BAUDOIN, GERVAIS, surgeon; b. and baptized 3 Aug. 1686 at Quebec, son of Gervais Baudouin*, surgeon-major of Quebec, and Anne Auber; brother of Michel Baudouin; d. 30 June 1752 and buried 2 July at Quebec.
Gervais Baudoin studied at the seminary of Quebec; then, following in his father’s footsteps, he practised as a surgeon. In 1712 he vainly sought the position of surgeon-major of Quebec; his father had held this position from 1695 till his death in 1700. In 1716 Gervais was residing on Rue Sous-le-Fort, where he had been living since September 1714; indeed, a clause in his marriage contract, signed 2 Sept. 1714 before the notary Pierre Rivet* Cavelier and agreed to by his mother, called upon the latter to lodge and maintain the newly married couple until the following spring. In 1722 he was a churchwarden of the parish of Notre-Dame de Québec.
Baudoin occupied no other public office and devoted himself entirely, it seems, to his profession as a surgeon. He took a few cases to court, two of which were appealed to the Conseil Supérieur. His first lawsuit, from 1730 to 1732, was against his brother Louis and his sister Marie-Anne, widow of Jean-Baptiste Hertel* de Rouville, and concerned a house that had been a legacy from their father. From 1741 to 1744 he again went to court about the inheritance, this time with his sister Marie-Anne, against the claims of Henri Dusautoy who had married Marie-Anne Roussel, Louis Baudouin’s widow. From 1744 till his death Gervais Baudoin lived on Rue de la Montagne, where his surgeon’s consulting-room was located.

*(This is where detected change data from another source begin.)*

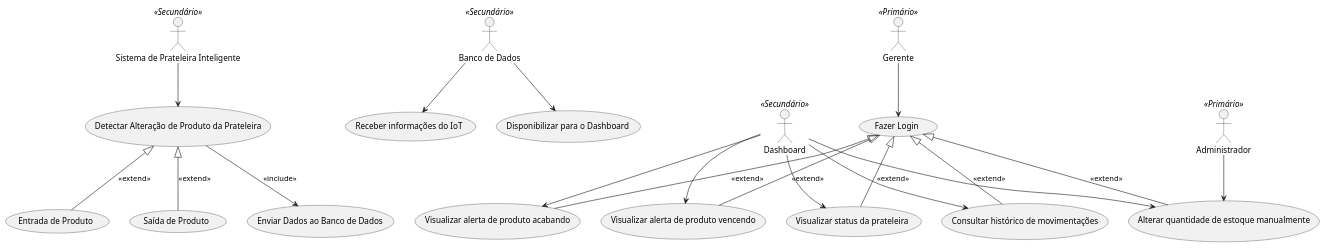
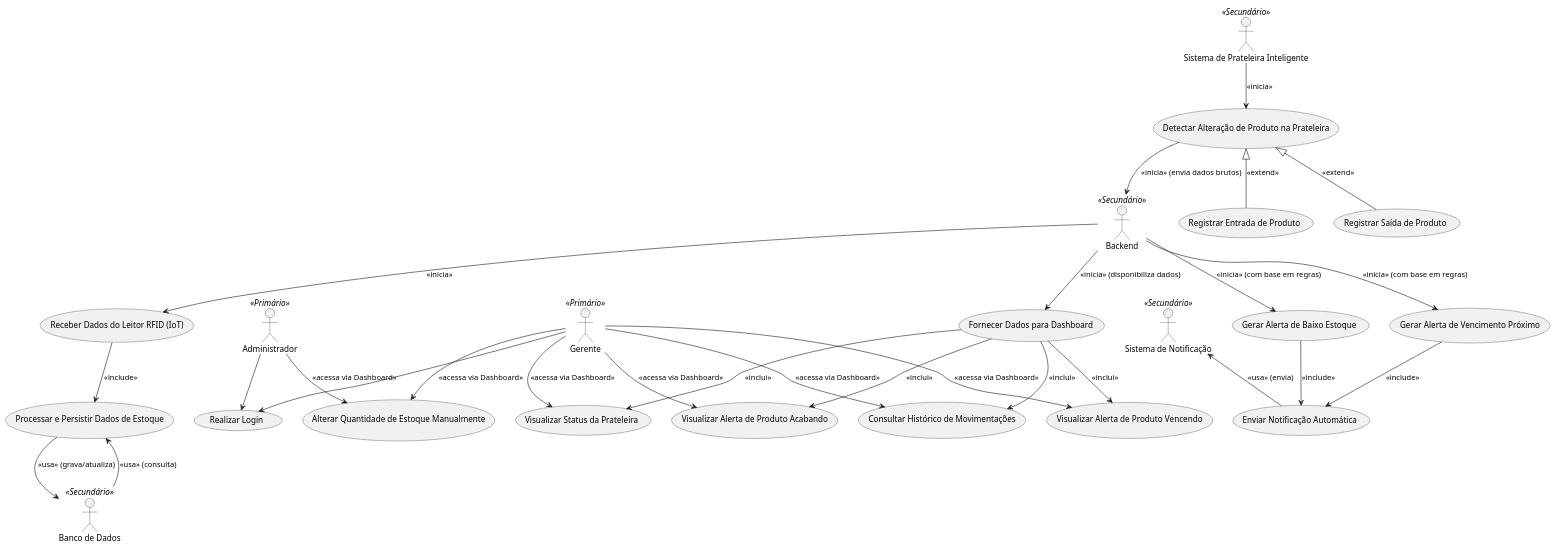
Before and after one commit to Harthuz/TCC-RFID: the diagram in docs/UMLs/Casos de Uso/casos de uso.puml, drawn with PlantUML. The commit also changed 1 other file, not shown here.

Commit message:
refactor: update use case diagram with additional actors and use cases

```diff
--- a/docs/UMLs/Casos de Uso/casos de uso.puml
+++ b/docs/UMLs/Casos de Uso/casos de uso.puml
@@ -1,43 +1,62 @@
 @startuml
 actor "Sistema de Prateleira Inteligente" as SPI <<Secundário>>
 actor "Banco de Dados" as BD <<Secundário>>
-actor "Dashboard" as Dashboard <<Secundário>>
 actor "Gerente" as Gerente <<Primário>>
 actor "Administrador" as Admin <<Primário>>
+actor "Sistema de Notificação" as NotificacaoSystem <<Secundário>>
+actor "Backend" as Backend <<Secundário>>
 
-usecase "Detectar Alteração de Produto da Prateleira" as Detectar
-usecase "Entrada de Produto" as Entrada
-usecase "Saída de Produto" as Saida
-usecase "Enviar Dados ao Banco de Dados" as Enviar
-usecase "Receber informações do IoT" as ReceberIoT
-usecase "Disponibilizar para o Dashboard" as DisponibilizarDashboard
-usecase "Fazer Login" as FazerLogin
-usecase "Consultar histórico de movimentações" as ConsultarHistorico
-usecase "Visualizar status da prateleira" as VisualizarStatus
-usecase "Visualizar alerta de produto acabando" as AlertaAcabando
-usecase "Visualizar alerta de produto vencendo" as AlertaVencendo
-usecase "Alterar quantidade de estoque manualmente" as AlterarEstoque
+usecase "Detectar Alteração de Produto na Prateleira" as Detectar
+usecase "Registrar Entrada de Produto" as Entrada
+usecase "Registrar Saída de Produto" as Saida
+usecase "Processar e Persistir Dados de Estoque" as ProcessarPersistir
+usecase "Receber Dados do Leitor RFID (IoT)" as ReceberIoT
+usecase "Fornecer Dados para Dashboard" as FornecerDashboard
+usecase "Realizar Login" as RealizarLogin
+usecase "Consultar Histórico de Movimentações" as ConsultarHistorico
+usecase "Visualizar Status da Prateleira" as VisualizarStatus
+usecase "Visualizar Alerta de Produto Acabando" as VisualizarAlertaAcabando
+usecase "Visualizar Alerta de Produto Vencendo" as VisualizarAlertaVencendo
+usecase "Alterar Quantidade de Estoque Manualmente" as AlterarEstoque
+usecase "Gerar Alerta de Baixo Estoque" as GerarAlertaAcabando
+usecase "Gerar Alerta de Vencimento Próximo" as GerarAlertaVencendo
+usecase "Enviar Notificação Automática" as EnviarNotificacao
 
-SPI --> Detectar
+' Relações do Sistema de Prateleira Inteligente (IoT)
+SPI --> Detectar : <<inicia>>
 Detectar <|-- Entrada : <<extend>>
 Detectar <|-- Saida : <<extend>>
-Detectar --> Enviar : <<include>>
+Detectar --> Backend : <<inicia>> (envia dados brutos)
 
-BD --> ReceberIoT
-BD --> DisponibilizarDashboard
+Backend --> ReceberIoT : <<inicia>>
+ReceberIoT --> ProcessarPersistir : <<include>>
+ProcessarPersistir --> BD : <<usa>> (grava/atualiza)
+BD --> ProcessarPersistir : <<usa>> (consulta)
 
-Gerente --> FazerLogin
-FazerLogin <|-- ConsultarHistorico : <<extend>>
-FazerLogin <|-- VisualizarStatus : <<extend>>
-FazerLogin <|-- AlertaAcabando : <<extend>>
-FazerLogin <|-- AlertaVencendo : <<extend>>
-FazerLogin <|-- AlterarEstoque : <<extend>>
+' Relações do Backend com alertas
+Backend --> GerarAlertaAcabando : <<inicia>> (com base em regras)
+Backend --> GerarAlertaVencendo : <<inicia>> (com base em regras)
+GerarAlertaAcabando --> EnviarNotificacao : <<include>>
+GerarAlertaVencendo --> EnviarNotificacao : <<include>>
 
-Dashboard --> ConsultarHistorico
-Dashboard --> VisualizarStatus
-Dashboard --> AlertaAcabando
-Dashboard --> AlertaVencendo
-Dashboard --> AlterarEstoque
+NotificacaoSystem <-- EnviarNotificacao : <<usa>> (envia)
 
-Admin --> AlterarEstoque
+' Relações com o Dashboard / Usuários
+Gerente --> RealizarLogin
+Admin --> RealizarLogin
+
+Gerente --> ConsultarHistorico : <<acessa via Dashboard>>
+Gerente --> VisualizarStatus : <<acessa via Dashboard>>
+Gerente --> VisualizarAlertaAcabando : <<acessa via Dashboard>>
+Gerente --> VisualizarAlertaVencendo : <<acessa via Dashboard>>
+
+Admin --> AlterarEstoque : <<acessa via Dashboard>>
+Gerente --> AlterarEstoque : <<acessa via Dashboard>>
+
+Backend --> FornecerDashboard : <<inicia>> (disponibiliza dados)
+FornecerDashboard --> ConsultarHistorico : <<inclui>>
+FornecerDashboard --> VisualizarStatus : <<inclui>>
+FornecerDashboard --> VisualizarAlertaAcabando : <<inclui>>
+FornecerDashboard --> VisualizarAlertaVencendo : <<inclui>>
+
 @enduml
```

On 5 Sept. 1714 he had married Marie-Thérèse Guyon Fresnay, who bore him six daughters and five sons; one of his sons, Charles-Louis, became a priest, and three of his daughters entered religious orders. His second wife was Marthe Marcoux, by whom he had one daughter; when the marriage contract was drawn up before the notary Jacques-Nicolas Pinguet de Vaucour, 20 Nov. 1738, the wife declared she did not know how to sign her name.

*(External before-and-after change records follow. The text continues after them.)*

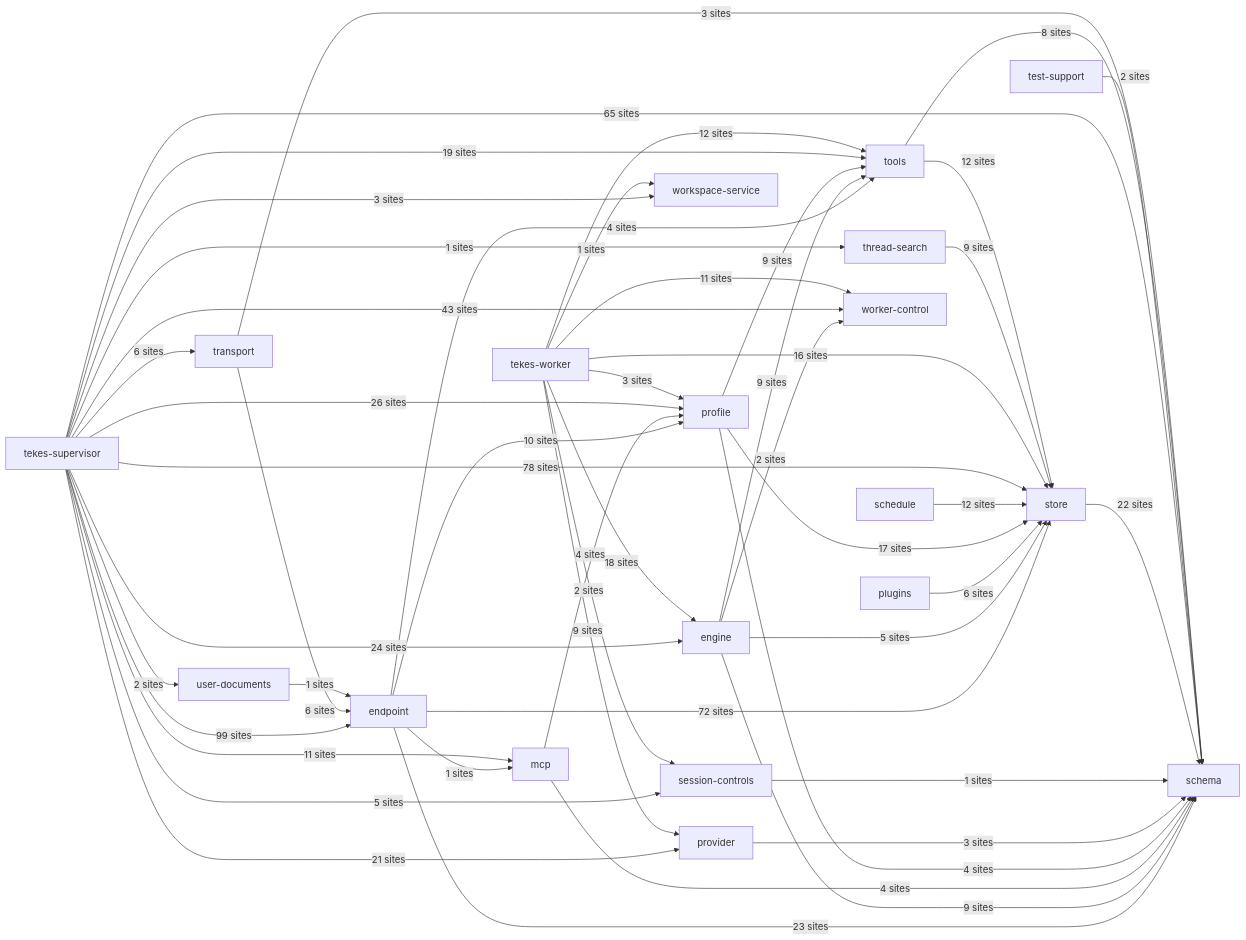
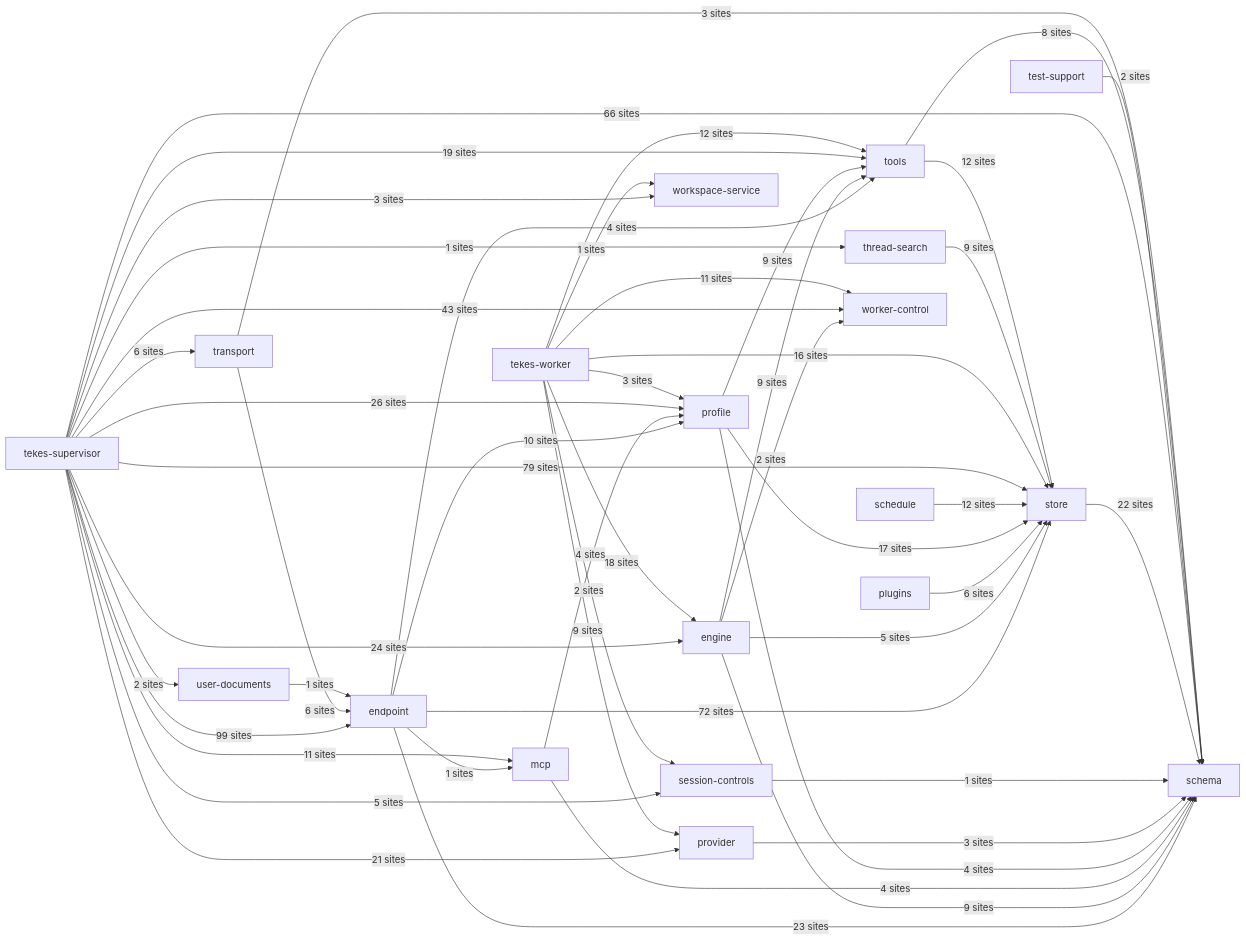
The second of 2 diagrams in docs/architecture/generated/index.md (TekesApps/TekesKernel), drawn with Mermaid before and after one commit. The commit also changed other lines of this file and 87 other files, not shown here.

Commit message:
fix(schema,profile,provider,worker,supervisor,endpoint,docs): preserve supervisor_lost, mark admitted steer consumed, align v4 client contract, and gate automatic title (#168, #148, #147, #160, #161)

````diff
--- a/docs/architecture/generated/index.md
+++ b/docs/architecture/generated/index.md
@@ -149,70 +149,70 @@
 ```mermaid
 flowchart LR
   p1["endpoint"]
   p2["engine"]
   p4["mcp"]
   p5["plugins"]
   p6["profile"]
   p7["provider"]
   p8["schedule"]
   p9["schema"]
   p10["session-controls"]
   p11["store"]
   p12["tekes-supervisor"]
   p13["tekes-worker"]
   p14["test-support"]
   p15["thread-search"]
   p16["tools"]
   p17["transport"]
   p18["user-documents"]
   p19["worker-control"]
   p20["workspace-service"]
   p1 -->|"1 sites"| p4
   p1 -->|"10 sites"| p6
   p1 -->|"23 sites"| p9
   p1 -->|"72 sites"| p11
   p1 -->|"4 sites"| p16
   p2 -->|"9 sites"| p9
   p2 -->|"5 sites"| p11
   p2 -->|"9 sites"| p16
   p2 -->|"2 sites"| p19
   p4 -->|"4 sites"| p6
   p4 -->|"4 sites"| p9
   p5 -->|"6 sites"| p11
   p6 -->|"4 sites"| p9
   p6 -->|"17 sites"| p11
   p6 -->|"9 sites"| p16
   p7 -->|"3 sites"| p9
   p8 -->|"12 sites"| p11
   p10 -->|"1 sites"| p9
   p11 -->|"22 sites"| p9
   p12 -->|"99 sites"| p1
   p12 -->|"24 sites"| p2
   p12 -->|"11 sites"| p4
   p12 -->|"26 sites"| p6
   p12 -->|"21 sites"| p7
-  p12 -->|"65 sites"| p9
+  p12 -->|"66 sites"| p9
   p12 -->|"5 sites"| p10
-  p12 -->|"78 sites"| p11
+  p12 -->|"79 sites"| p11
   p12 -->|"1 sites"| p15
   p12 -->|"19 sites"| p16
   p12 -->|"6 sites"| p17
   p12 -->|"2 sites"| p18
   p12 -->|"43 sites"| p19
   p12 -->|"3 sites"| p20
   p13 -->|"18 sites"| p2
   p13 -->|"3 sites"| p6
   p13 -->|"9 sites"| p7
   p13 -->|"2 sites"| p10
   p13 -->|"16 sites"| p11
   p13 -->|"12 sites"| p16
   p13 -->|"11 sites"| p19
   p13 -->|"1 sites"| p20
   p14 -->|"2 sites"| p9
   p15 -->|"9 sites"| p11
   p16 -->|"8 sites"| p9
   p16 -->|"12 sites"| p11
   p17 -->|"6 sites"| p1
   p17 -->|"3 sites"| p9
   p18 -->|"1 sites"| p1
 ```
````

Gervais Baudoin died 30 June 1752; on 5 July, three days after his burial, the notary Claude Barolet began the inventory of their joint estate at the widow’s request. Their possessions in furniture, dishes, linen, and other belongings, with the exception of “the bed and bedding belonging to the aforementioned deceased and his widow, which she has claimed by virtue of the clause inserted in her marriage contract,” were appraised at about 1,100 livres. In addition there were two houses, on Rue Saint-Pierre and Rue de la Montagne, the dispensary and its books valued at 245 livres by the apothecary Jean-Jard Boispineau, as well as “surgical instruments and equipment” valued at 259 livres by the surgeon André Arnoux. The estate Gervais Baudoin left behind him was divided up on 25 Aug. 1752; it was a meagre fortune indeed that his profession as a surgeon, which he seems to have practised all his life, had enabled him to build up.
ANQ, Greffe de R.-C. Barolet, 2 janv. 1748, 5 juill., 25 août 1752; Greffe de J.-N. Pinguet de Vaucour, 20 nov. 1738; Greffe de Pierre Rivet Cavelier, 2 sept. 1714. “Correspondance de Vaudreuil,” APQ Rapport, 1947-48, 137. Albertus Martin, “La famille Beaudoin,” BHR, XL (1934), 693–700. Recensement de Québec, 1716 (Beaudet), 54, 58. “Recensement de Québec, 1744” (APQ Rapport), 192. P.-V. Charland, “Notre-Dame de Québec: le nécrologe de la crypte,” BRH, XX (1914), 214. Godbout, “Nos ancêtres,” APQ Rapport, 1953–54, 507. P.-G. Roy, Inv. contrats de mariage, I; Inv. jug. et délib., 1717–1760, I, II, IV; Inv. ord. int., II, 164; Inv. testaments, I, 34. Taillemite, Inventaire analytique, série B, I, 215. Ahern, Notes pour l’histoire de la médecine, 42–43. Amédée Gosselin, L’instruction au Canada, 413, 433.